- How to make a first impression with an audience
- How to have stage presence
- Powerful body language
- How to speak with a commanding voice
- What to do with your hands while speaking
For every speaking skill you add to your toolbox, the less speaking anxiety you will feel.
If you want help really diving into your presentation skills, be sure to sign-up for our course…
Master Your People Skills
- Create a Memorable Presence
- Communicate with Confidence
- Achieve Your Goals
Have a question about the presentation or People School? Email Science of People support.
Why are Breathing Exercises Effective?
Breathing exercises are effective as they allow your muscles to train and prepare for the next time you’re in front of an audience. When you’re nervous, your heart is racing, your palms are sweaty, and you feel flustered. But with the right practice, you’ll have your breathing training to fall back on.
It usually takes months of training for a runner to prepare for a marathon.
Breathing exercises serve a similar purpose—to prepare you. You’re getting ready for your next big presentation when you practice diaphragmatic breathing.
Breathing is an involuntary action—meaning that your body continues to breathe even if you aren’t actively thinking about it. Retraining your body to breathe into the diaphragm can take some time. Don’t be discouraged if it doesn’t happen immediately.
Try starting your day with a few breathing exercises to jump-start those muscles.
Here are some ways to do that:
- Before you leave the bed, rotate so you’re lying on your back and take 5 slow, deep breaths. Pay attention to your stomach and notice if it is rising.
- As your coffee is brewing, place one hand on your chest and the other on your diaphragm. Slowly inhale and exhale, paying attention to which hand is rising and falling. Remember, the goal is for the one on your diaphragm (or stomach) to rise and fall.
- During your morning commute, spend a few minutes slowly breathing in and out. Focus on feeling your rib cage expand all around. Pay attention to the way it pushes against the seat behind you.
- If you go to the gym or do an at-home workout, use your time also stretching to warm up your breathing. Expanding your lung capacity can help you have a better workout while maximizing your time!
Deeper breathing decreases tension in your body as it helps your muscles relax. It also signals to the brain that you are safe and reduces the fight or flight response triggered by stress.
While fight or flight can be valuable in high-intensity situations, it’s not typically helpful when preparing for a public speaking event. Fight or flight decreases your ability to think logically and rationally—both of which are needed for public speaking.
Breathe In, Breathe Out
Public speaking can be a stressful experience. You’re in front of a lot of people and sharing your ideas. Breathing is the foundation to both stay calm and power your voice.
Keep these things in mind as you work on improving your breathing technique:
- Take deep belly breaths: It might be easier to think of diaphragmatic breathing as taking belly breaths.

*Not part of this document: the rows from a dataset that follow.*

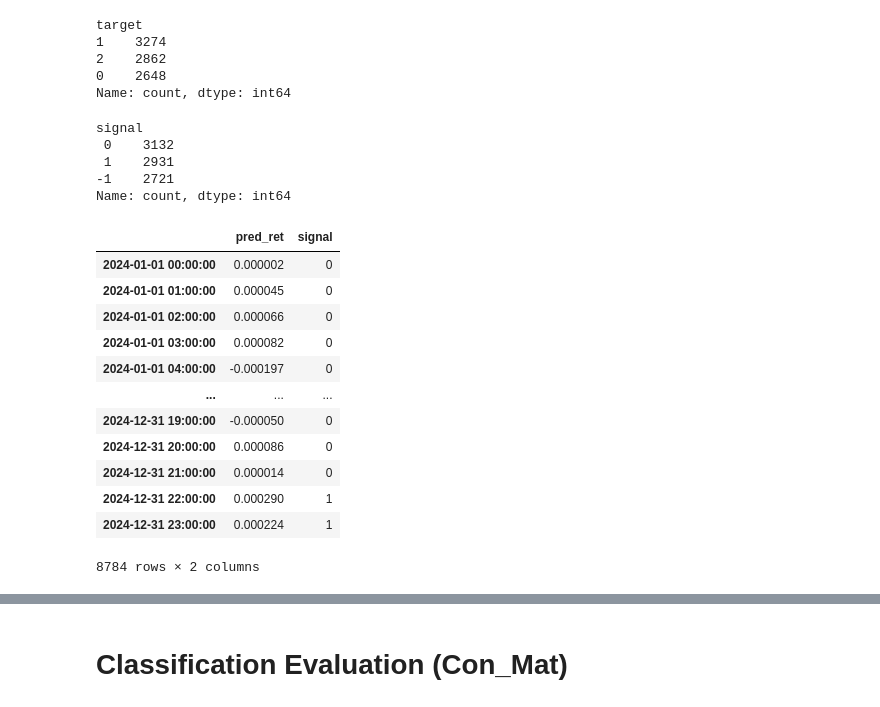
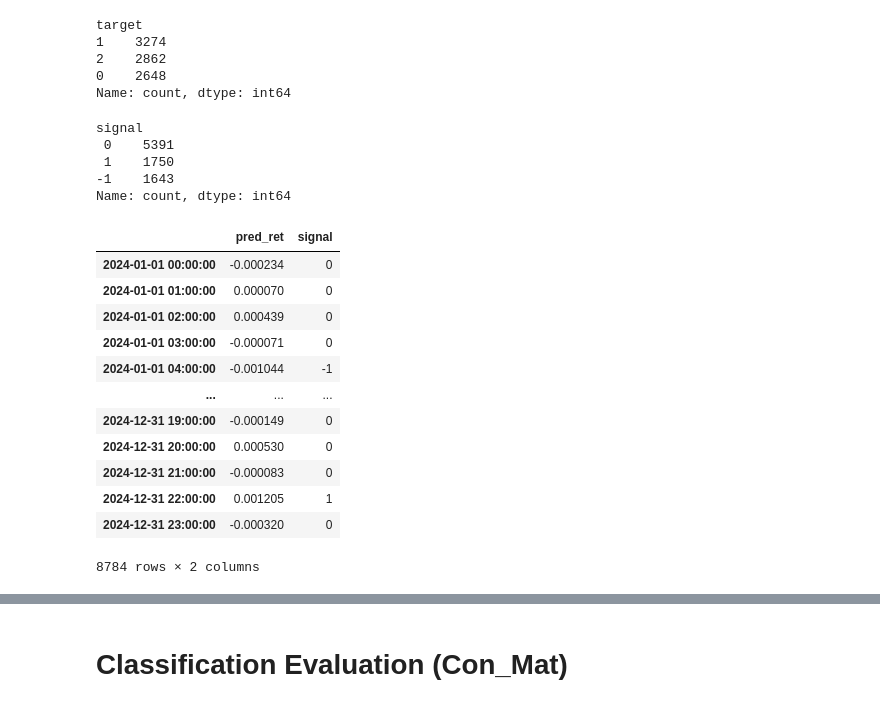
Before and after one commit to alvinku0/Bitcoin-Systematic-Strategies, a Jupyter notebook: modeling_backtesting/xgboost/xgboost_regressor_v1.ipynb, the cells around one changed output, grey strips where cells are left out. Cells and saved outputs as stored; diff of their text form; code cells hidden in the pictures.

```diff
--- a/modeling_backtesting/xgboost/xgboost_regressor_v1.ipynb
+++ b/modeling_backtesting/xgboost/xgboost_regressor_v1.ipynb
@@ -245,10 +247,10 @@ Testing set shape: X=(8784, 145), y=(8784,)
 # Consider adding other parameters like learning_rate, max_depth, subsample, colsample_bytree etc. for tuning
 
 xgb_reg = xgb.XGBRegressor(objective='reg:squarederror', n_estimators=200, reg_alpha=0.2, reg_lambda=2,
-                           max_depth=3,
-                           learning_rate=0.05,
-                           colsample_bytree=1,
-                            subsample=1,
+                           max_depth=7,
+                           learning_rate=0.1,
+                        #    colsample_bytree=1,
+                        #     subsample=1,
                            random_state=42)
 # 200, 0.2, 2
 
@@ -510,35 +499,35 @@ target
 0    2648
 Name: count, dtype: int64
 # %%
-val = 5
+val = 1
 
 signal = pd.DataFrame(y_pred_test, index=X_test.index, columns=['pred_ret'])
 signal['signal'] = np.where(signal['pred_ret']*val > 0.001, 1,
                             np.where(signal['pred_ret']*val < -0.001, -1, 0))
 
 
 
 print(signal['signal'].value_counts())
 
 signal
 # %% [output]
 signal
- 0    3132
- 1    2931
--1    2721
+ 0    5391
+ 1    1750
+-1    1643
 Name: count, dtype: int64
 |  | pred_ret | signal |
-| 2024-01-01 00:00:00 | 0.000002 | 0 |
-| 2024-01-01 01:00:00 | 0.000045 | 0 |
-| 2024-01-01 02:00:00 | 0.000066 | 0 |
-| 2024-01-01 03:00:00 | 0.000082 | 0 |
-| 2024-01-01 04:00:00 | -0.000197 | 0 |
+| 2024-01-01 00:00:00 | -0.000234 | 0 |
+| 2024-01-01 01:00:00 | 0.000070 | 0 |
+| 2024-01-01 02:00:00 | 0.000439 | 0 |
+| 2024-01-01 03:00:00 | -0.000071 | 0 |
+| 2024-01-01 04:00:00 | -0.001044 | -1 |
 | ... | ... | ... |
-| 2024-12-31 19:00:00 | -0.000050 | 0 |
-| 2024-12-31 20:00:00 | 0.000086 | 0 |
-| 2024-12-31 21:00:00 | 0.000014 | 0 |
-| 2024-12-31 22:00:00 | 0.000290 | 1 |
-| 2024-12-31 23:00:00 | 0.000224 | 1 |
+| 2024-12-31 19:00:00 | -0.000149 | 0 |
+| 2024-12-31 20:00:00 | 0.000530 | 0 |
+| 2024-12-31 21:00:00 | -0.000083 | 0 |
+| 2024-12-31 22:00:00 | 0.001205 | 1 |
+| 2024-12-31 23:00:00 | -0.000320 | 0 |
 8784 rows × 2 columns
 # %%
 run_backtest(signal, freq='h')
```
Also changed, not shown: parts of 10 cells of this notebook, 2 other files.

This term helps remind you to expand your lower ribs and fill your “stomach” with air.
- Use warmups to connect your voice and breath. Using your breath to power your voice, instead of straining your vocal cords to gain volume, can help you speak with a more dynamic range while protecting your vocal cords. Try using hums or lip trills to warm up and recognize how your breath and voice are connected.

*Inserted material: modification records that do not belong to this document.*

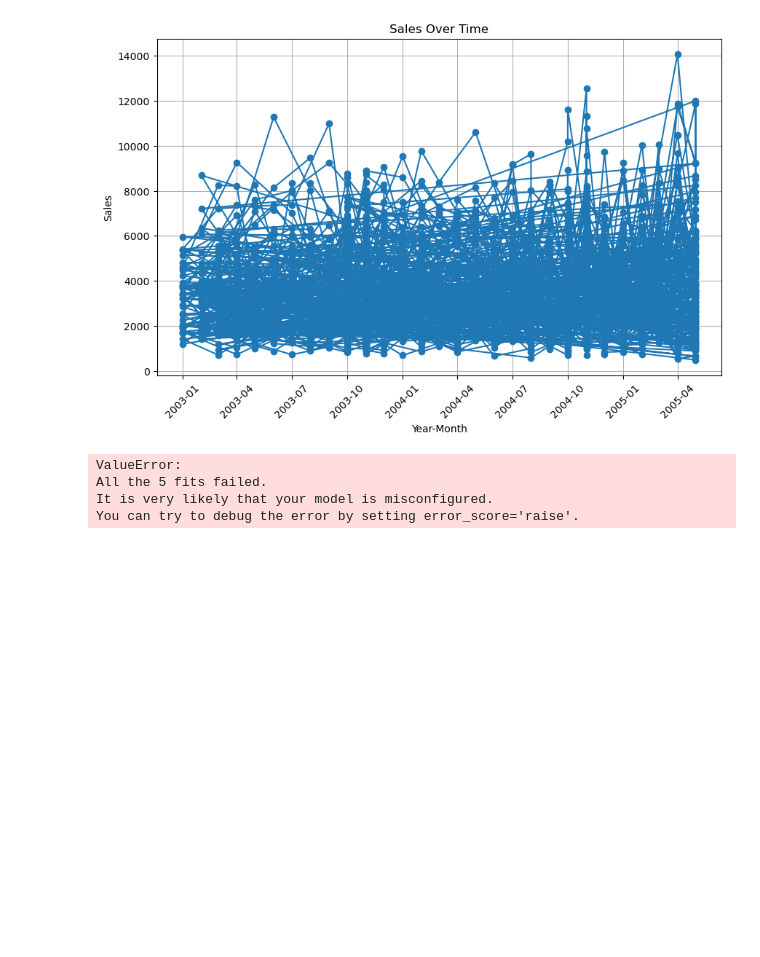
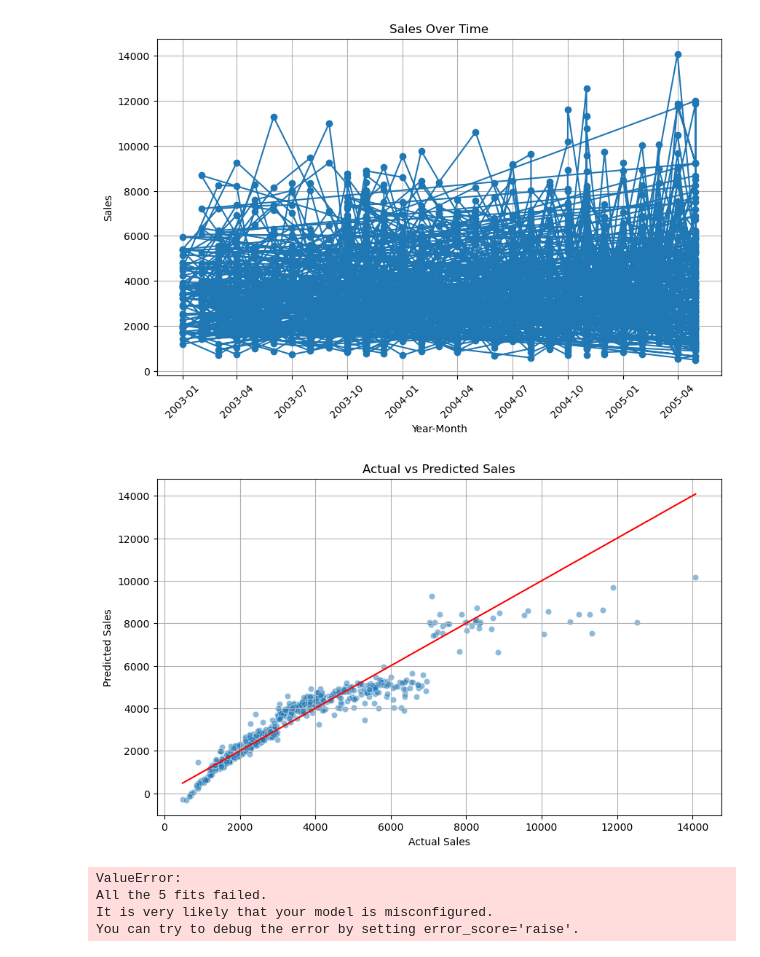
Before and after one commit to Debasish6/ML-Basics, a Jupyter notebook: Sales Prediction/Sales_data_prediction.ipynb, the cells around one changed output. Drawn from its saved outputs; the diff is of its cells as text; code cells hidden in the pictures; blank space fills up the shorter version.

Commit message:
Updated sales file sucessfully

```diff
--- a/Sales Prediction/Sales_data_prediction.ipynb
+++ b/Sales Prediction/Sales_data_prediction.ipynb
@@ -174,6 +174,21 @@ plt.grid(True)
 plt.show()
 # %% [output]
 [figure]
+# %%
+import matplotlib.pyplot as plt
+import seaborn as sns
+
+# Scatter plot with regression line
+plt.figure(figsize=(10, 6))
+sns.scatterplot(x=y_test, y=predictions, alpha=0.5)
+sns.lineplot(x=[min(y_test), max(y_test)], y=[min(y_test), max(y_test)], color='red')
+plt.title('Actual vs Predicted Sales')
+plt.xlabel('Actual Sales')
+plt.ylabel('Predicted Sales')
+plt.grid(True)
+plt.show()
+# %% [output]
+[figure, added]
 # %%
 from sklearn.ensemble import RandomForestRegressor
 from sklearn.model_selection import cross_val_score
```
Also changed, not shown: parts of 6 cells of this notebook.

- Use breathing techniques to calm your mind. The more nervous you are, the more likely you are to start rambling in your presentation. Use breathing techniques like box breathing or alternate nostril breathing to calm your mind while increasing the physical capacity of your lungs.
- Try it before it’s showtime. Practice your presentation ahead of time. If possible, try to practice in the room you’ll eventually give your presentation. Try out all of the gestures and speak at full volume. This will help you gauge how your breath is holding and practice when to take full breaths and where to take catch breaths.
If you’re currently prepping for a big presentation, check out these 6 Public Speaking Apps to Try Before Your Next Presentation.